The band will play the Glue Factory (Whyte Horse Café) on Saturday, June 11 and will be accompanied by Mobina Galore, a two-piece rock band from Fernie.
Bass player Todd Menzies spoke on behalf of the band.
“We play a lot in Alberta and B.C. – it’s kinda our staple, especially ski towns,” he said. “We’re all ski bums at heart and we go back to Fernie, Revelstoke, Invermere and Banff and we have a good following in all those towns.
“We’ve made it out to the coast, but nothing past Alberta. Everything eastward will be new to us and we’re looking to broaden our horizons and spread our fan base.”
The band will first play 13 shows in 16 days throughout B.C. and Alberta, return to Golden for Canada Day, and then head east for a month of touring across the country.
“We’re going to focus about two and a half weeks on southern Ontario, trying to spread our name there and break into that market as well,” said Menzies.
The band formed about 18 months ago, when Menzies, Ben Caldwell (drums) and Eric Larocque (guitar) came together to try some thing new
“I’ve been performing solo as a folk singer-songwriter for about five years, and they were both together in a folk band called Broken Down Suitcase,” said Menzies. “Living in the same town, we’ve done shows together, and we’ve toured on the folk side of things, and we just started this band just to spice things up and do something else.
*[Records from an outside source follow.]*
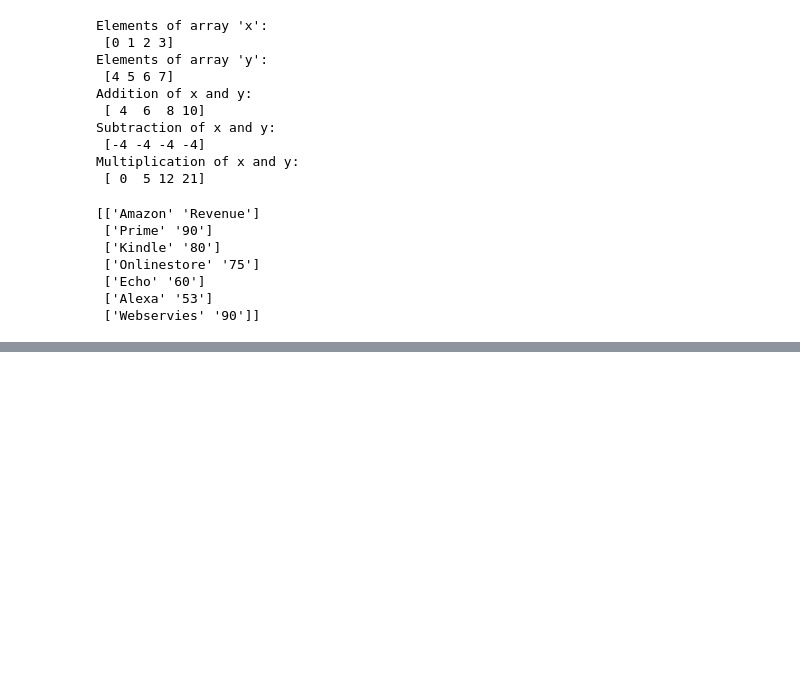
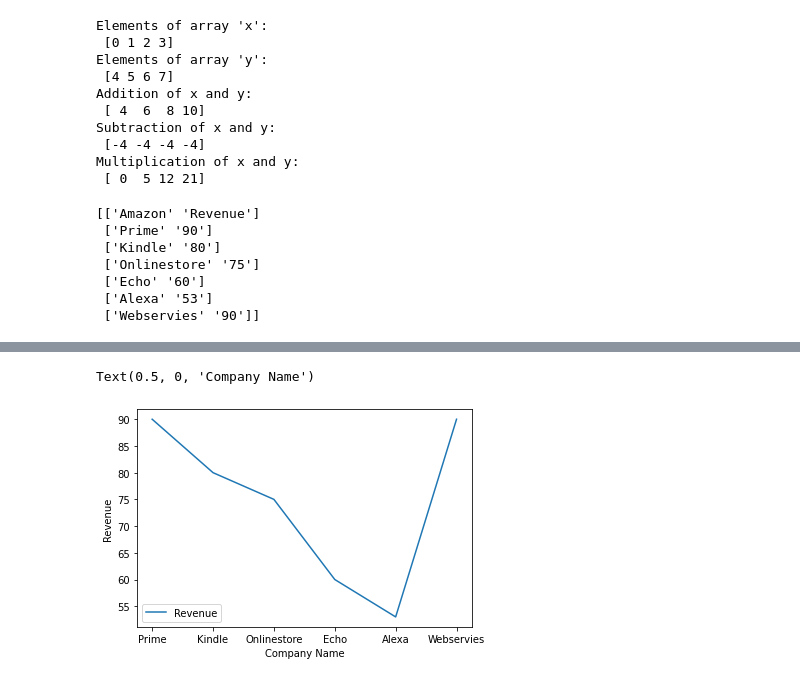
Before and after one commit to tactlabs/numpy-pandas-fn, a Jupyter notebook: numpy-fn.ipynb, the cells around one changed output, grey strips where cells are left out. Saved outputs shown, nothing was run; the diff lists cells and outputs as text; code cells hidden in the pictures; blank space fills up the shorter version.

```diff
--- a/numpy-fn.ipynb
+++ b/numpy-fn.ipynb
@@ -151,0 +210,7 @@ print(an_array)
+# %%
+import pandas as pd
+import numpy as np
+df = pd.read_csv('amazon.csv')
+import plotly.express as px
+fig = px.scatter(df, x="Amazon", y="Revenue", title='Amazon-revenue-2020')
+fig.show()
@@ -151,0 +219,8 @@ print(an_array)
+# %%
+import matplotlib.pyplot as plt
+ax = df.plot(x="Amazon", y="Revenue", kind="line")
+ax.set_ylabel('Revenue')
+ax.set_xlabel('Company Name')
+# %% [output]
+Text(0.5, 0, 'Company Name')
+[figure, added]
```
Also changed, not shown: parts of 6 cells of this notebook, 2 other files.
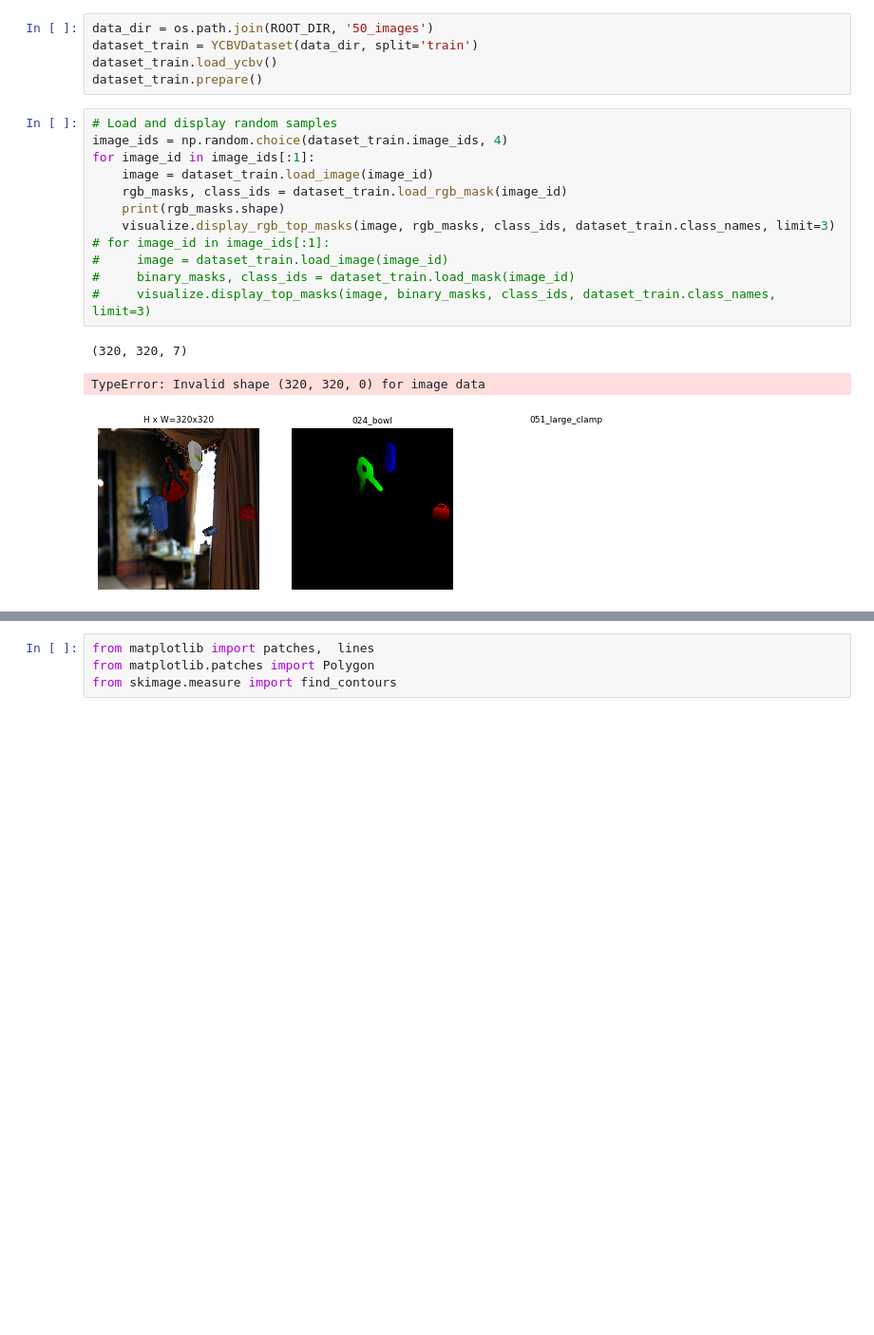
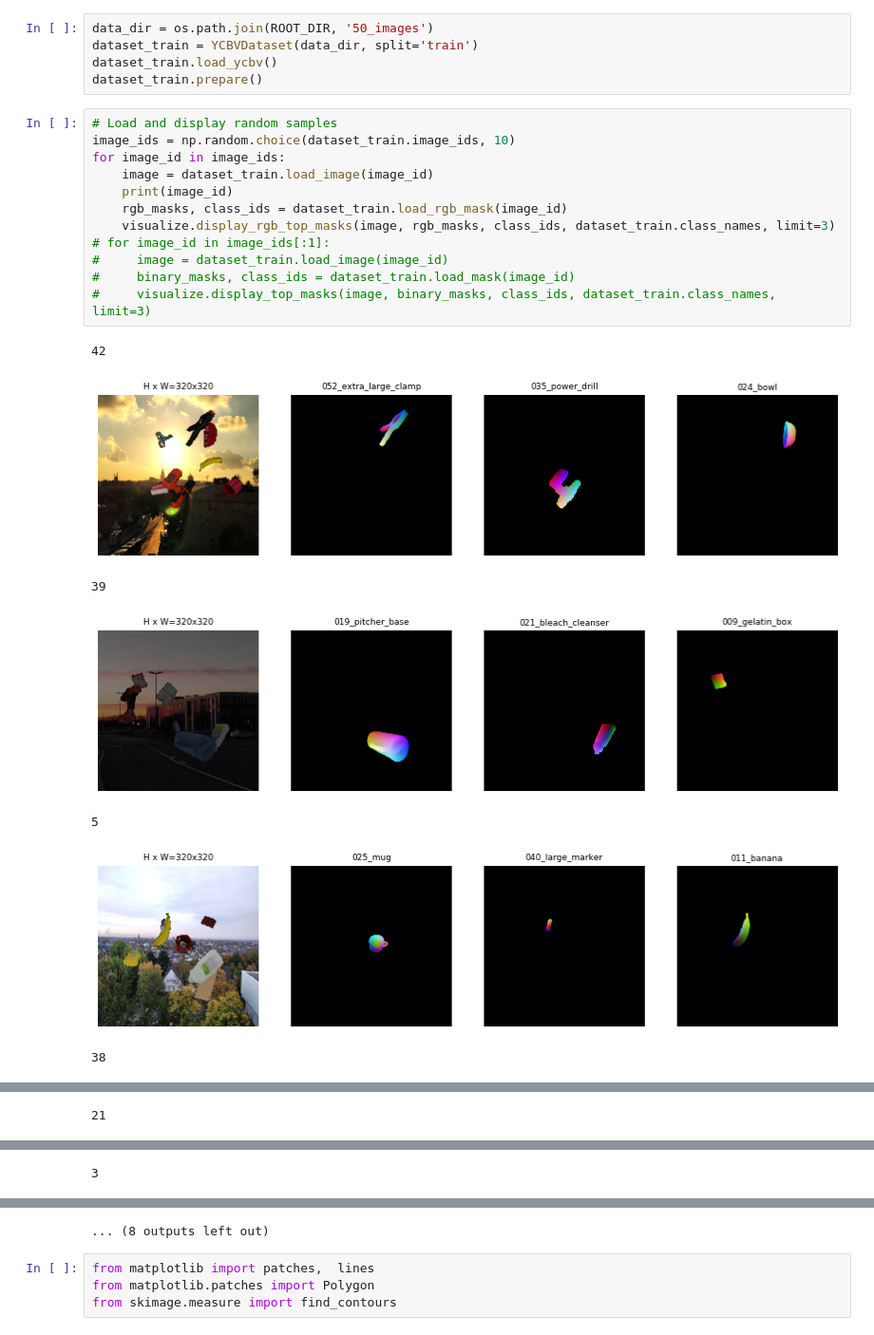
Before and after one commit to CosmosHua/Pose_Estimation, a Jupyter notebook: samples/ycbv/inspect_data.ipynb, the cells around one changed output, grey strips where cells are left out. Shown at 95% size. Saved outputs shown, nothing was run; the diff lists cells and outputs as text; blank space fills up the shorter version.

```diff
--- a/samples/ycbv/inspect_data.ipynb
+++ b/samples/ycbv/inspect_data.ipynb
@@ -48,17 +48,21 @@ dataset_train.load_ycbv()
 dataset_train.prepare()
 # %%
 # Load and display random samples
-image_ids = np.random.choice(dataset_train.image_ids, 4)
-for image_id in image_ids[:1]:
+image_ids = np.random.choice(dataset_train.image_ids, 10)
+for image_id in image_ids:
     image = dataset_train.load_image(image_id)
+    print(image_id)
     rgb_masks, class_ids = dataset_train.load_rgb_mask(image_id)
-    print(rgb_masks.shape)
     visualize.display_rgb_top_masks(image, rgb_masks, class_ids, dataset_train.class_names, limit=3)
 # for image_id in image_ids[:1]:
 #     image = dataset_train.load_image(image_id)
 #     binary_masks, class_ids = dataset_train.load_mask(image_id)
 #     visualize.display_top_masks(image, binary_masks, class_ids, dataset_train.class_names, limit=3)
 # %% [output]
-(320, 320, 7)
+42
+[figure, new version]
-TypeError: Invalid shape (320, 320, 0) for image data
+39
-[figure, old version]
+[figure, added]
+5
+[figure, added]
+38
@@ -64,0 +70 @@ TypeError: Invalid shape (320, 320, 0) for image data
+21
@@ -64,0 +72 @@ TypeError: Invalid shape (320, 320, 0) for image data
+3
@@ -65,3 +74,4 @@ TypeError: Invalid shape (320, 320, 0) for image data
+... (8 outputs left out)
 # %%
 from matplotlib import patches,  lines
 from matplotlib.patches import Polygon
```
Also changed, not shown: parts of 3 cells of this notebook, 55 other files.
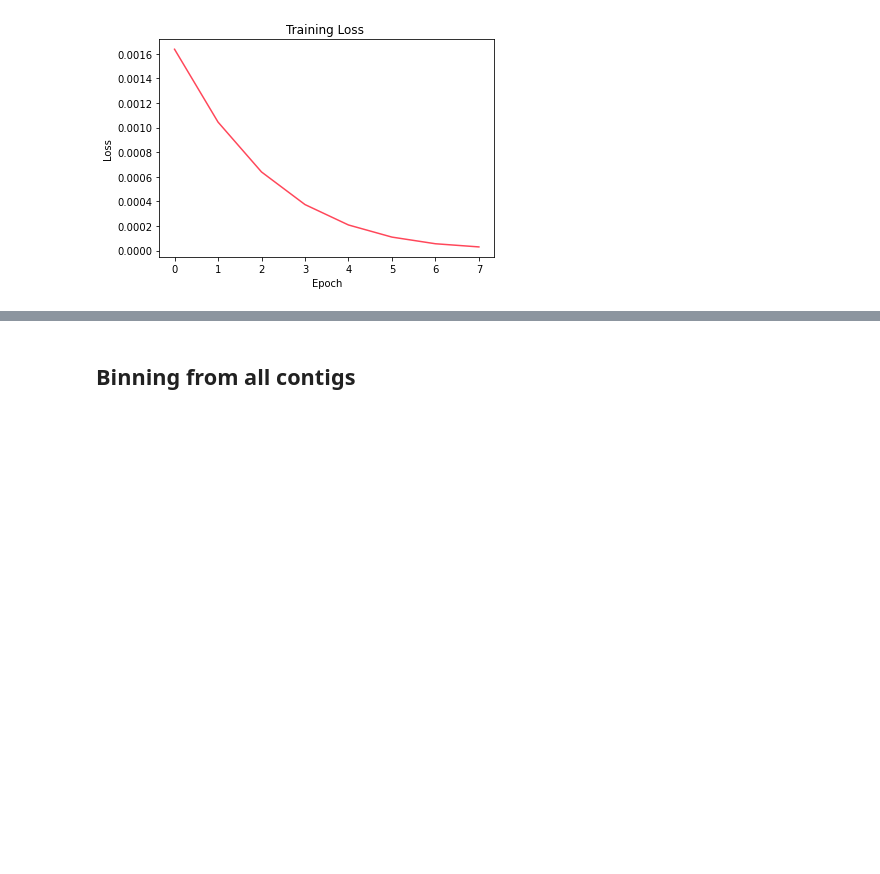
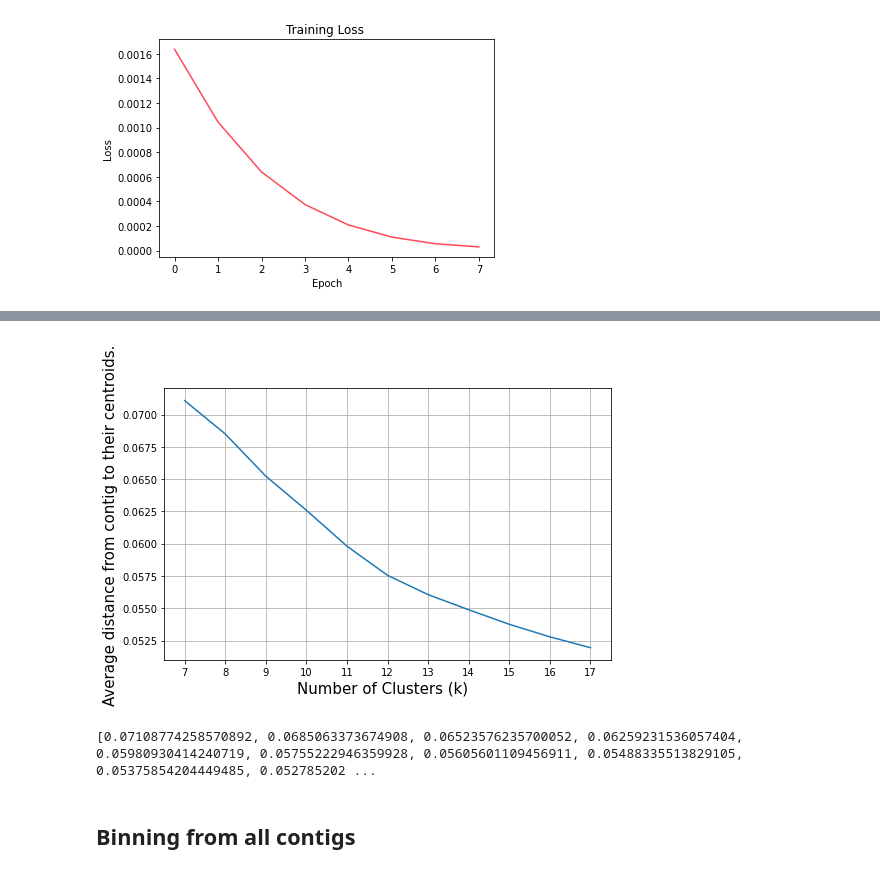
Before and after one commit to chesterzhang/EE-6680, a Jupyter notebook: script/autoencoder.ipynb, the cells around one changed output, grey strips where cells are left out. Cells and saved outputs as stored; diff of their text form; code cells hidden in the pictures; blank space fills up the shorter version.

```diff
--- a/script/autoencoder.ipynb
+++ b/script/autoencoder.ipynb
@@ -400,3 +404,34 @@ plt.show()
+# %%
+feature_np =np.load("../data/my_auto_encoder/feacture_np.npy") # laod previous stored data
+
+distorsions = [0 for i in range(7,18)]
+for i in range(0,100 ):
+    for k in range(7, 18):
+        kmeans = KMeans(n_clusters=k,init='k-means++')
+        kmeans.fit(feature_np)
+        distorsions[k-7]+=(sum(np.min(cdist(feature_np, kmeans.cluster_centers_,
+                                        'euclidean'), axis=1)) / feature_np.shape[0])
+
+distorsions=[d/100 for d in distorsions]
+
+fig = plt.figure(figsize=(8, 5))
+plt.plot(range(7, 18), distorsions)
+plt.grid(True)
+
+
+plt.xlabel('Number of Clusters (k)  ',fontsize=15)
+plt.ylabel('Average distance from contig to their centroids.',fontsize=15)
+
+ax=plt.gca()
+
+x_major_locator=MultipleLocator(1)
+ax.xaxis.set_major_locator(x_major_locator)
+
+plt.show()
+print(distorsions)
+# %% [output]
+[figure, added]
+[0.07108774258570892, 0.0685063373674908, 0.06523576235700052, 0.06259231536057404, 0.05980930414240719, 0.05755222946359928, 0.05605601109456911, 0.05488335513829105, 0.05375854204449485, 0.052785202 ...
 # %% [markdown]
 ##  Binning from all contigs
 # %%
```
Also changed, not shown: parts of 9 cells of this notebook.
“It started out as a side project, and spiralled and got picked up by a booking agent and a record label which has helped us along the way record our EP and get lots of college radio play and the bookings started rolling in. We both still do out own solo things, but for the next two months, it’ll be full on Stellar Radio Choir.”
Menzies described their music as being a mix of garage rock and blues.
“We revived the late 1960s/early ‘70s garage rock that was going on then, with a lot of distortion using pedals and effects, and at the same time standard blues songs were spiced up to the new sound,” he said. “We pulled from a few genres. We never used to label ourselves psychedelic so much, but it is on the edge of it, so we are more than just a rock band for sure.”
Both Caldwell and Larocque take turns with lead vocals, said Menzies.
“We have two lead singers in a sense, swapping for songs that are specific to them,” he said. “We’re just a three-piece, so it’s pretty barebones and nothing fancy.
“We’re quite a lyrical band. We’re more focused on the music side of thing. We like to get people moving and on the dance floor, with real catchy, hooky baselines and stuff like that, and getting people grooving. Surf music is a real influence to us as well.
“A lot of our songs come from personal experiences. We’re all three songwriters who have come together, we write a lot individually, but we write a lot as a band as well.”
The opening act is a two-piece female pop punk band, said Menzies.
“It’s just guitars and drums and they both sing,” he said. “It’s a really dirty, grungy sound with the guitar, but really poppy, catchy songs, like a post-punk era of music. They’ve got a great stage presence.
“It’s really hard to fill out that sound, but the first time I heard them I was really blown away as far as the sound they were coming up with.”
The two acts meshed well together, he said.
“We decided to take them on tour with us because our genres mesh quite well, even though they’re a little more punky and us being more straight up rock,” said Menzies. “This will be their first tour as well, they’ve only been together for about six months.”
As the Glue Factory is ordinarily more known for playing folk and acoustic music, this rock and punk show will definitely bring a different flavour to the venue.